While Louisville became the first city in the South to increase its minimum wage last month, Bowling Green was picking a showcase fight with organized labor.
Warren County, whose seat of government is Bowling Green, became the nation's first local government to enact a so-called right-to-work law.
Neighboring Simpson County and Fulton County on Kentucky's western edge quickly followed suit. Hardin, Todd and Cumberland counties are in the process of enacting right-to-work ordinances.
In Warren and Simpson counties, supporters of the anti-union measure said it would help them compete with nearby Tennessee, one of 24 states that have right-to-work laws.
Yet Warren and Simpson counties outpaced Tennessee, Kentucky and the nation in job creation during the past five years, according to a new study for the Kentucky Chamber of Commerce.
They did even better in manufacturing. A 14-county area around Bowling Green and Hopkinsville created new manufacturing jobs at more than triple the national rate and double that of Tennessee. Growth in manufacturing wages in the 14-county area also outpaced Tennessee, Kentucky and the nation.

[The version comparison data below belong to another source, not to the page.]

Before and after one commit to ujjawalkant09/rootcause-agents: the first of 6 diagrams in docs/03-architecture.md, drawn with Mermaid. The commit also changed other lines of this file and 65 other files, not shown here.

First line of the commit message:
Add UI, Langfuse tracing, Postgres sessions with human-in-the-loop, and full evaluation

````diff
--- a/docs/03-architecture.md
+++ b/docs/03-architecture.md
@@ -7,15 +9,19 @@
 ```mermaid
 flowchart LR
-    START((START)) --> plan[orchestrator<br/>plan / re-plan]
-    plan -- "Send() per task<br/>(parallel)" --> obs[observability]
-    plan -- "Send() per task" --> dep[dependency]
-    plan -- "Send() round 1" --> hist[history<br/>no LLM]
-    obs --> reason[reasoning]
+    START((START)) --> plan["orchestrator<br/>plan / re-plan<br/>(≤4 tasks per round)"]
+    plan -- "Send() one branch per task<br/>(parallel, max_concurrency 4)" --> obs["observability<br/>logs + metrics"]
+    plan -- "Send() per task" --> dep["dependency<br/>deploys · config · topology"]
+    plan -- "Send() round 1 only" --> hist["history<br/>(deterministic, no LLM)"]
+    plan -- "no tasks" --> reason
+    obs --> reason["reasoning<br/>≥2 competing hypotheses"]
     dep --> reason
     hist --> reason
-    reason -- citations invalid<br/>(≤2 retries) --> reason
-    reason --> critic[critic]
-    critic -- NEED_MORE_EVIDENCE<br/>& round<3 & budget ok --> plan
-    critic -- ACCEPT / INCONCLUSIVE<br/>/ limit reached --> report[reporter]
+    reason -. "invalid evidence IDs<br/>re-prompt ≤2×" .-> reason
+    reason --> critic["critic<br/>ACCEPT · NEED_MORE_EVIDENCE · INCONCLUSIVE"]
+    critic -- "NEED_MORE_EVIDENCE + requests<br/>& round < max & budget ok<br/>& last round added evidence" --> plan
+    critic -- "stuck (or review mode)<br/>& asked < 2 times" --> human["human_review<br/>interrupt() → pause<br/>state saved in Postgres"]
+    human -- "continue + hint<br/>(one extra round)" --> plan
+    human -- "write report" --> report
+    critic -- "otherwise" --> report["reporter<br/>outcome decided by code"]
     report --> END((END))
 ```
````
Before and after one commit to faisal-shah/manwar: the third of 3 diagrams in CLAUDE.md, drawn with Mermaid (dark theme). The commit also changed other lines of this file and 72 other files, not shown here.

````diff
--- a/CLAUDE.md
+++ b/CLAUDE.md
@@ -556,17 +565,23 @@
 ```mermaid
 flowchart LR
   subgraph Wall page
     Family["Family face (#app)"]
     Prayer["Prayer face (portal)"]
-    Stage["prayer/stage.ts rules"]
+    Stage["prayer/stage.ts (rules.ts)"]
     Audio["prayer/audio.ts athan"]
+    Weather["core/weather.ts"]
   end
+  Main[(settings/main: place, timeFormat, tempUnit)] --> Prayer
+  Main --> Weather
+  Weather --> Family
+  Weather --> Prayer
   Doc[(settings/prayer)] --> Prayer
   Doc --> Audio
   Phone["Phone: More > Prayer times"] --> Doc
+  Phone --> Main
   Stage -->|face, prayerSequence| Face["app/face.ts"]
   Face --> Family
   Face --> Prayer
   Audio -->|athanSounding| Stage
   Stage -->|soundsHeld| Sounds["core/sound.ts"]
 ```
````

With so little recent evidence of a competitive disadvantage, the flurry of anti-union activity has little to do with local economic development strategies. It's more about a political agenda being pushed by outside organizations and their proxies in Kentucky.
A new dark-money nonprofit called Protect My Check has promised to bankroll the legal battles, reports the Bowling Green Daily News, relieving elected officials from having to spend tax dollars to defend ordinances that appear to conflict with federal labor law, as the Kentucky attorney general's office recently advised.
The New York Times reports that Warren Judge-Executive Mike Buchanon said he was put in touch with Protect My Check by U.S. Sen. Rand Paul or one of his aides, and was promised that the county's legal bills would be covered. Protect My Check, incorporated in Florida, does not disclose its donors.
The Times also reported that the Heritage Foundation and the American Legislative Exchange Council, which is funded by the oil and pharmaceutical industries and the Koch brothers, are working to foment a wave of local anti-union laws, starting in Kentucky, in hopes of precipitating a showdown before the U.S. Supreme Court.
In other words, Warren, Simpson and other counties are pawns in a much larger game. The players don't care if Kentuckians prosper but are intent on holding down wages and benefits, weakening unions and reducing labor's ability to support Democrats.
Given the years of court battles that local right-to-work laws likely face, employers looking at a county with such a law would see uncertainty and possible strife that might well push the new jobs elsewhere.
The innocuously named right-to-work laws are popular in public-opinion polls because most people resent being "forced" into anything, including paying union dues, especially when workers think the union isn't doing much for them. By allowing workers to receive union-negotiated benefits without paying dues, the laws cost unions money and weaken organized labor.
It's instructive to contrast the sneaky way the anti-union laws are being rushed onto the books with the six months of spirited public debate and compromise that preceded the Louisville council's decision on minimum wage.
The increase to $9 an hour over three years will amount to an extra $3,640 a year pre-tax for a full-time worker — not a lot, but almost all of it will flow right back into Louisville's economy.
The public, including 800 United Auto Workers members who make Corvettes in Bowling Green, was cut out of the right-to-work decision.
In Warren County, there was no public notice. Magistrate Tommy Hunt said he didn't know about the ordinance until the morning of the meeting, when it appeared on the agenda as "an Ordinance Relating to the Promotion of Economic Development and Commerce."
He cast the only no vote and said the decision deserved more deliberation and a public hearing — solid points.
If local right-to-work laws are such a great idea, their proponents should be willing to defend them in open debates with plenty of public notice.